Despite all of the setbacks the South African wine industry has had to endure over the past 17 months, Vinpro has not backed down from the fight to fully reopen and rebuild the industry.
The court case whereby Vinpro contests the approach followed by government towards liquor ban restrictions within the Disaster Management Act is set down for hearing in the Western Cape High Court from 23 to 26 August 2021.
Three particular points will be argued from today onwards, including Vinpro’s structure of government argument, an interim application asking to take evidence regarding the third wave into account, as well as the issue of mootness since the ban has been partially lifted.
“Since the start of this pandemic we have argued that the provinces, not national government, should decide whether or not to impose liquor restrictions and should do so with reference to provincial circumstances, including the need to preserve capacity in trauma units in hospitals in the province,” says Vinpro MD Rico Basson.
“We know provinces are affected differently by the pandemic, therefore we believe a differentiated approach in handling the crisis is needed to limit the economic impact of a lockdown.”
Vinpro launched its legal application during the second wave in January this year and has now also approached the court to include evidence for the way in which the blanket liquor ban missed its purpose during the third wave.
“While we have challenged government’s decision by way of an urgent interdict application and hearing on 21 July 2021, the matter was subsequently rendered academic because the ban was partially lifted four days later.
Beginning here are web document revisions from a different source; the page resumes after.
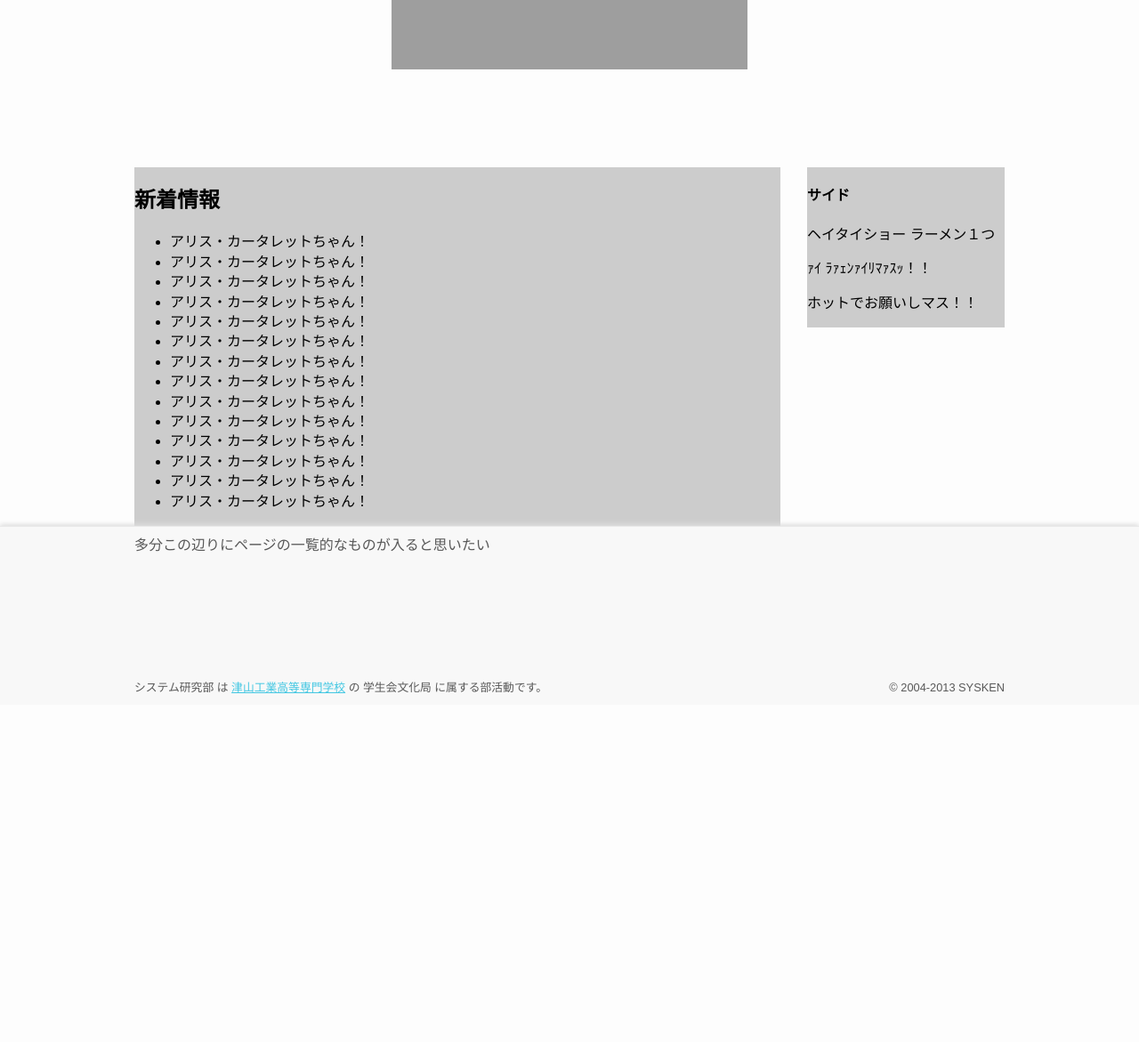
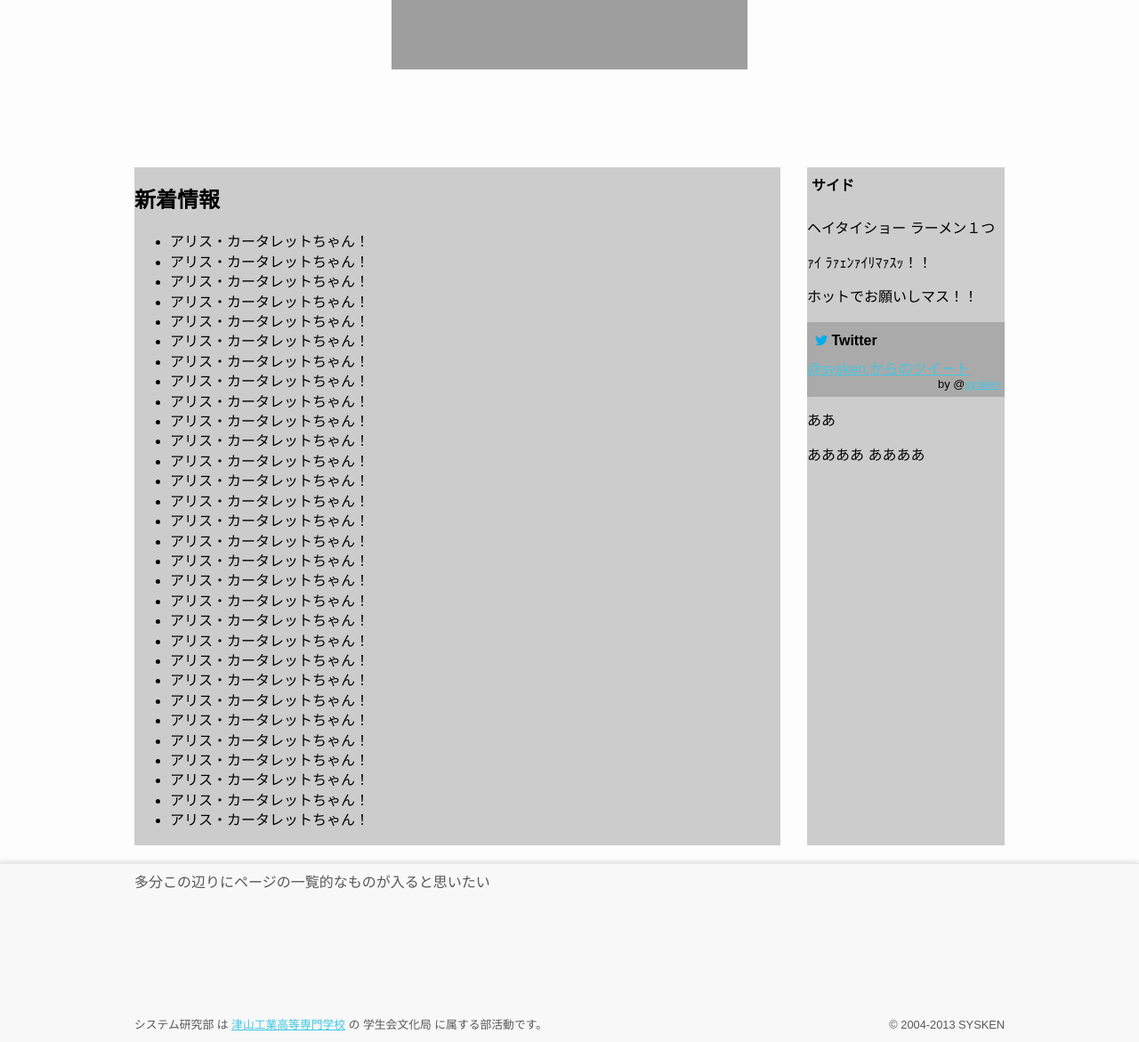
Before and after one commit to TNCT-SYSKEN/SYSKENONLINE4, a PHP site: page / in a window 1280 px wide. Shown: the part 382-1553 px from the top of the page at 89% size. Before the commit the page ends 1161 px from the top, so only its background shows below. Run offline with PHP 8.4, Linux system fonts and the light colour scheme; some libraries are stand-ins or nearby versions; grey boxes are pictures that could not be loaded.

Commit message:
ウィジェットの追加 他
・Twitterのウィジェットを追加
・動的部分の開発を開始
・トップに戻るボタンを追加

作業は続くよどこまでも～

```diff
--- /dev/null
+++ b/design/compass/sass/_dynamic.scss
@@ -0,0 +1,36 @@
+@charset "UTF-8";
+
+/*
+ *
+ *	動的コンテンツ用CSS
+ *
+ */
+
+// 追従
+.fixed_navi {
+	position: fixed;
+	top: 0;
+	margin: 0;
+}
+
+// 追従時のダミー
+#dummy {
+	display: none;
+	height: $s_menu_height;
+	margin: 10px 0;
+}
+
+// トップへ戻る
+#topscroll {
+	$width: $s_content_width + (75+30)*2;
+	position: fixed;
+	bottom: 10px;
+	left: 50%;
+	width: $width;
+	margin-left: -$width/2;
+	text-align: right;
+	img {
+		display: none;
+		@include opacity(0.3);
+	}
+}
--- a/design/compass/sass/_scalar.scss
+++ b/design/compass/sass/_scalar.scss
@@ -1,4 +1,7 @@
 @charset "UTF-8";
+
+// グリッドシステムの基本となっているサイズ
+$s_content_width: 978px;
 
 // ヘッダーのサイズ
 $s_header_height: 78px;
--- a/design/compass/sass/default.scss
+++ b/design/compass/sass/default.scss
@@ -7,6 +7,9 @@
 @import "_twinkle.scss";
 @import "_scalar.scss";
 @import "_color.scss";
+
+// 便宜上別ファイルにわけたもの
+@import "_dynamic.scss";
 //@import "_debug.scss";
 
 * {
@@ -20,7 +23,7 @@ html {
 }
 
 body {
-	margin: 10px 0 0 0;
+	margin: 0;
 	padding: 0;
 	height: 100%;
 	background: $c_page_bg;
@@ -124,7 +127,7 @@ nav {
 					color: lighten($c_menu_text, 20%);
 				}
 				&:hover, &:focus, &:active {
-					box-shadow: 0 0 2px $c_menu_border inset;
+					box-shadow: 0 0 3px $c_menu_border inset;
 				}
 			}
 			&#home {
@@ -141,11 +144,51 @@ nav {
 	}
 }
 
+// 追従
+.fixed_navi {
+	position: fixed;
+	top: 0;
+	margin: 0;
+}
+
+// 追従時のダミー
+#dummy {
+	display: none;
+	height: $s_menu_height;
+	margin: 10px 0;
+}
+
 div#contents {
+	@include clearfix();
 	margin: 10px auto;
 	padding: 0;
-	div {
+	#main, #sidebar {
 		background-color: #CCC;
+		@include equalHeightBox();
+	}
+}
+
+// サイドバー
+#sidebar {
+	h4 {
+		margin: 0;
+		padding: 10px 5px;
+	}
+
+	// Twitterウィジェット(カス)
+	#twitter-widgets {
+		background-color: #AAA;
+	}
+	#twitter-widget-0 {
+		width: 95%;
+		margin: 0px 2.5%;
+		background-color: #FFF;
+	}
+	#follow_me {
+		margin-top: -8px;
+		padding: 5px;
+		font-size: .8em;
+		text-align: right;
 	}
 }
 
@@ -156,7 +199,7 @@ footer {
 	display: block;
 	width: 100%;
 	height: $s_footer_height;
-	margin: 10px 0 0 0;
+	margin: 20px 0 0 0;
 	padding: 10px 0;
 	color: $c_footer_text;
 	border-top: 1px solid $c_footer_border;
--- a/design/css/default.css
+++ b/design/css/default.css
@@ -1,4 +1,35 @@
 @charset "UTF-8";
+/*
+ *
+ *	動的コンテンツ用CSS
+ *
+ */
+.fixed_navi {
+  position: fixed;
+  top: 0;
+  margin: 0;
+}
+
+#dummy {
+  display: none;
+  height: 50px;
+  margin: 10px 0;
+}
+
+#topscroll {
+  position: fixed;
+  bottom: 10px;
+  left: 50%;
+  width: 1188px;
+  margin-left: -594px;
+  text-align: right;
+}
+#topscroll img {
+  display: none;
+  filter: progid:DXImageTransform.Microsoft.Alpha(Opacity=30);
+  opacity: 0.3;
+}
+
 * {
   font-family: 'Arial','メイリオ','ＭＳ Ｐゴシック', 'ヒラギノ角ゴ Pro W3','Hiragino Kaku Gothic Pro', Sans-serif;
   line-height: 1.4em;
@@ -9,7 +40,7 @@ html {
 }
 
 body {
-  margin: 10px 0 0 0;
+  margin: 0;
   padding: 0;
   height: 100%;
   background: #fdfdfd;
@@ -142,7 +173,7 @@ nav ul li a span {
   color: #6d6565;
 }
 nav ul li a:hover, nav ul li a:focus, nav ul li a:active {
-  box-shadow: 0 0 2px #e8e8e8 inset;
+  box-shadow: 0 0 3px #e8e8e8 inset;
 }
 nav ul li#home {
   width: 50px;
@@ -165,12 +196,50 @@ nav ul li#home a:visited {
   background: #f8f8f8;
 }
 
+.fixed_navi {
+  position: fixed;
+  top: 0;
+  margin: 0;
+}
+
+#dummy {
+  display: none;
+  height: 50px;
+  margin: 10px 0;
+}
+
 div#contents {
+  overflow: hidden;
+  *zoom: 1;
   margin: 10px auto;
   padding: 0;
 }
-div#contents div {
+div#contents #main, div#contents #sidebar {
   background-color: #CCC;
+  padding-bottom: 32768px;
+  margin-bottom: -32768px;
+}
+div#contents #main, div#contents #sidebar {
+  overflow: hidden;
+}
+
+#sidebar h4 {
+  margin: 0;
+  padding: 10px 5px;
+}
+#sidebar #twitter-widgets {
+  background-color: #AAA;
+}
+#sidebar #twitter-widget-0 {
+  width: 95%;
+  margin: 0px 2.5%;
+  background-color: #FFF;
+}
+#sidebar #follow_me {
+  margin-top: -8px;
+  padding: 5px;
+  font-size: .8em;
+  text-align: right;
 }
 
 footer {
@@ -180,7 +249,7 @@ footer {
   display: block;
   width: 100%;
   height: 180px;
-  margin: 10px 0 0 0;
+  margin: 20px 0 0 0;
   padding: 10px 0;
   color: #585858;
   border-top: 1px solid #e8e8e8;
--- a/design/index.html
+++ b/design/index.html
@@ -79,6 +79,8 @@
 		--><li><a href="/link">		Link		<span>関連リンク</span>			</a></li>
 	</ul>
 </nav>
+<!-- ダミー -->
+<div id="dummy"></div>
 
 <!-- ココから適当 -->
 <div id="topimg">
@@ -86,7 +88,7 @@
 </div>
 
 <div id="contents" class="container">
-	<div class="col_9">
+	<div id="main" class="col_9">
 		<h2>新着情報</h2>
 		<ul>
 			<li>アリス・カータレットちゃん！</li>
@@ -103,16 +105,41 @@
 			<li>アリス・カータレットちゃん！</li>
 			<li>アリス・カータレットちゃん！</li>
 			<li>アリス・カータレットちゃん！</li>
+			<li>アリス・カータレットちゃん！</li>
+			<li>アリス・カータレットちゃん！</li>
+			<li>アリス・カータレットちゃん！</li>
+			<li>アリス・カータレットちゃん！</li>
+			<li>アリス・カータレットちゃん！</li>
+			<li>アリス・カータレットちゃん！</li>
+			<li>アリス・カータレットちゃん！</li>
+			<li>アリス・カータレットちゃん！</li>
+			<li>アリス・カータレットちゃん！</li>
+			<li>アリス・カータレットちゃん！</li>
+			<li>アリス・カータレットちゃん！</li>
+			<li>アリス・カータレットちゃん！</li>
+			<li>アリス・カータレットちゃん！</li>
+			<li>アリス・カータレットちゃん！</li>
+			<li>アリス・カータレットちゃん！</li>
+			<li>アリス・カータレットちゃん！</li>
 		</ul>
 	</div>
-	<div class="col_3">
+	<div id="sidebar" class="col_3">
 		<h4>サイド</h4>
 		<p>ヘイタイショー ラーメン１つ</p>
 		<p>ｧｲ ﾗｧｪﾝｧｲﾘﾏｧｽｯ！！</p>
 		<p>ホットでお願いしマス！！</p>
+
+		<!-- Twitter Widgets -->
+		<div id="twitter-widgets">
+			<h4><i class="icon-twitter"></i>Twitter</h4>
+			<a class="twitter-timeline" href="https://twitter.com/sysken" height="200" data-widget-id="364209088126664704" data-chrome="noheader nofooter noborders">@sysken からのツイート</a>
+			<div id="follow_me">by @<a href="//twitter.com/sysken">sysken</a></div>
+		</div>
+		<p>ああ</p>
+		ああああ
+		ああああ
 	</div>
 </div>
-<!-- ココまで適当 -->
 
 <footer>
 	<div class="container">
@@ -128,7 +155,13 @@
 	</div>
 </footer>
 
-<script type="text/javascript" src="./js/footerFixed.js"></script>
+<div id="topscroll"><a href="#"><img src="/img/topscroll.png"></a></div>
 
+<!-- ロードするJavaScriptは以下に書くことをおすすめします-->
+<!--<script type="text/javascript" src="./js/footerFixed.js"></script>-->
+<script>!function(d,s,id){var js,fjs=d.getElementsByTagName(s)[0],p=/^http:/.test(d.location)?'http':'https';if(!d.getElementById(id)){js=d.createElement(s);js.id=id;js.src=p+"://platform.twitter.com/widgets.js";fjs.parentNode.insertBefore(js,fjs);}}(document,"script","twitter-wjs");</script>
+<script src="//ajax.googleapis.com/ajax/libs/jquery/1.10.2/jquery.min.js"></script>
+<script src="./js/jquery.transit.min.js"></script>
+<script src="./js/default.js"></script>
 </body>
 </html>
--- a/design/js/default.js
+++ b/design/js/default.js
@@ -0,0 +1,76 @@
+(function(){
+$(function(){
+	$(window).load(function(){
+		// twitterウィジェットのスタイルの変更
+		// [notice] Internet Explorer(Trident系)だとなぜか効きません 爆発しろ
+		$("iframe#twitter-widget-0").contents()
+			.find(".timeline").css({"border-radius": "0px", "margin-bottom": "0"}).end()
+			.find(".u-photo.avatar").css({"display": "none"}).end()
+			.find(".p-author").css({"min-height": "14px", "padding": "0"}).end()
+			.find(".p-nickname").css({"display": "none"}).end()
+			.find(".footer").css({"display": "none"}).end()
+			.find(".h-entry").css({"padding": "8px 5px", "border-bottom": "1px dotted #CCC"}).end()
+			.find(".load-more").css({"display": "none"});
+		// ウィジェットを置くのは他人のサイトなんだからその人のサイトのデザインに合わせれられるようにするべきだ
+		// なんで丸角だ アイコンだ 見にくくなるだけだ リプライやリツイートをウィジェットからする人間なんて１日に１００人と居ないだろ
+		// なのにTwitterとかいう会社はカスタマイズ性の低い使えないウィジェットしか提供していない
+		// ブランドイメージ？そんなもんウィジェットだけでつけられるもんじゃないはずだし
+		// そもそも悪意あるスタイルってなんだ そんなことでできる印象操作なんてたかが知れているだろ
+		// というかAPIを1.0に戻せ
+		// 以上 ここの作業でほとんど１日を消費してしまった人の意見でした
+
+		// Firefoxだと更新した時に追従していない(読み込み直後だとscrollTopが0になっている)のでページ読み込み完了時に再取得させる
+		var userAgent = window.navigator.userAgent.toLowerCase();
+		if (userAgent.indexOf("firefox") != -1 || userAgent.indexOf('gecko') != -1) {
+			showFixedNavigation($(this).scrollTop());
+		}
+
+	});
+
+	$(window).scroll(function(){
+		var now = $(this).scrollTop();
+		// 追従ヘッダー
+		showFixedNavigation(now);
+		// ページトップへ戻るの表示
+		{
+			// ある程度スクロールしたら表示する
+			if ( now >= 300 )
+				$("#topscroll img").fadeIn();
+			else
+				$("#topscroll img").fadeOut();
+		}
+	});
+
+	// ページトップへ戻る関連
+	{
+		// マウスオーバーで色を濃くしてついでに回転もする
+		$("#topscroll img")
+			.mousedown(function(){
+				$("html,body").animate({"scrollTop": 0}, 500, "swing");
+			})
+			.mouseenter(function(){
+					$(this).stop().transition({"opacity": 0.5, "rotate": "180deg"});
+			})
+			.mouseleave(function(){
+					$(this).stop().transition({"opacity": 0.3, "rotate": "0deg"});
+			});
+	}
+
+});
+
+// 追従ナビゲーション
+function showFixedNavigation (now) {
+
+	var header = $("header").outerHeight(true);
+	if ( now >= header ) {
+		$("nav").addClass("fixed_navi");
+		$("#dummy").show();
+	}
+	else if ( now < header ) {
+		$("nav").removeClass("fixed_navi");
+		$("#dummy").hide();
+	}
+
+}
+
+})();
```
Also changed, not shown: design/img/topscroll.png (added), design/js/jquery.transit.min.js (added), 1 other file.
In an interim application we now ask that this evidence should also be taken into account.”
National government’s respondents have vehemently opposed the application to introduce such further evidence. This opposition is mainly based on their argument that Vinpro’s application is moot, since the ban has been lifted.
“However, we have seen how government has dealt with the previous liquor bans. A blanket ban is imposed repeatedly and with a fourth wave likely to hit the country in December, this issue most certainly is not moot.
“Wine is part of agriculture, as is tourism. Our industry supports 80 183 people working at farm and cellar level and 188 913 people working further down the wine value chain. This industry has built a strong brand reputation as a unique asset for the country. The South African wine industry is more than a drink, it’s a livelihood. And it is our responsibility to make sure we save this industry for future generations,” Basson says.
This industry has built a strong brand reputation as a unique asset for the country. The South African wine industry is more than a drink, it’s a livelihood. And it is our responsibility to make sure we save this industry for future generations,” Basson says.